▶ **Given information**:
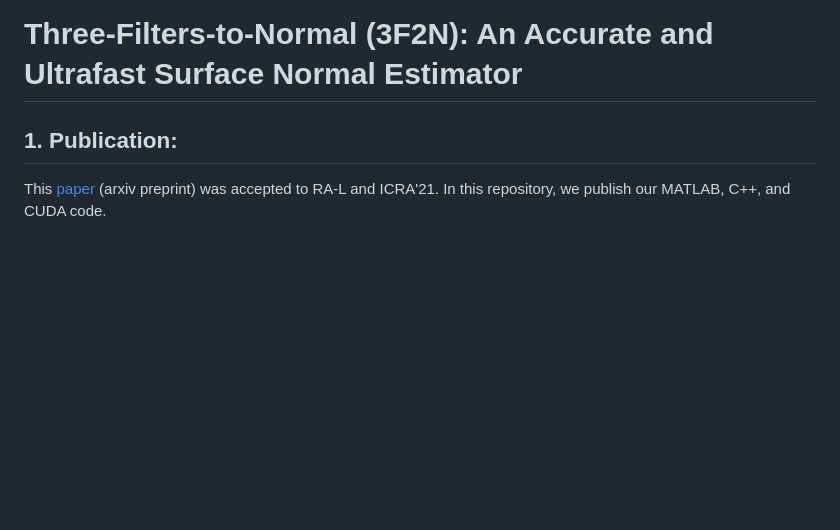
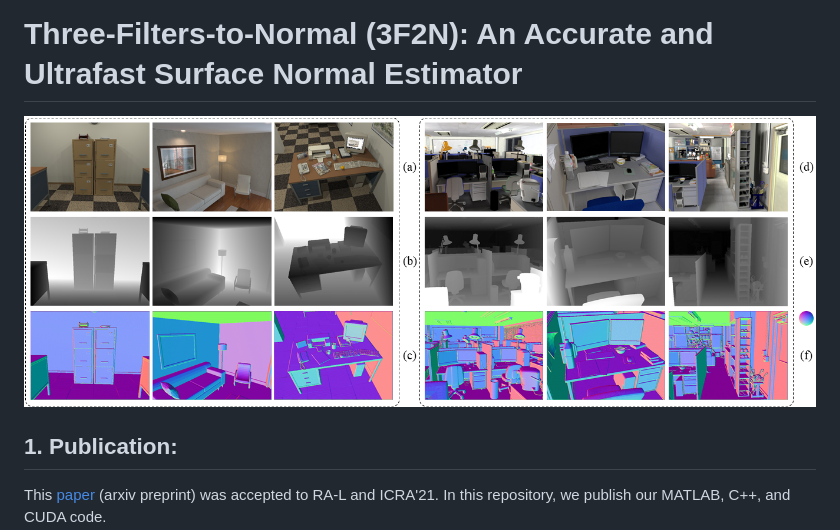
Before and after one commit to ruirangerfan/Three-Filters-to-Normal, a Markdown page: README.md, the part around the change printed below. Drawn GitHub-style; pictures changed too: figs/demo_fig.png (added); blank space fills up the shorter version.

```diff
--- a/README.md
+++ b/README.md
@@ -1,4 +1,7 @@
 # Three-Filters-to-Normal (3F2N): An Accurate and Ultrafast Surface Normal Estimator
+
+![Drag Racing](./figs/demo_fig.png)
+
 
 ## 1. Publication:
 This [paper](https://arxiv.org/pdf/2005.08165.pdf) (arxiv preprint) was accepted to RA-L and ICRA'21. In this repository, we publish our MATLAB, C++, and CUDA code.
```
Also changed, not shown: other parts of README.md (+1 -1 lines), 1 other file.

▶ **Action item**:
The answer is each line in which the word "figs" occurs, copied from the material above.

▶ **Output**:
Before and after one commit to ruirangerfan/Three-Filters-to-Normal, a Markdown page: README.md, the part around the change printed below. Drawn GitHub-style; pictures changed too: figs/demo_fig.png (added); blank space fills up the shorter version.
+![Drag Racing](./figs/demo_fig.png)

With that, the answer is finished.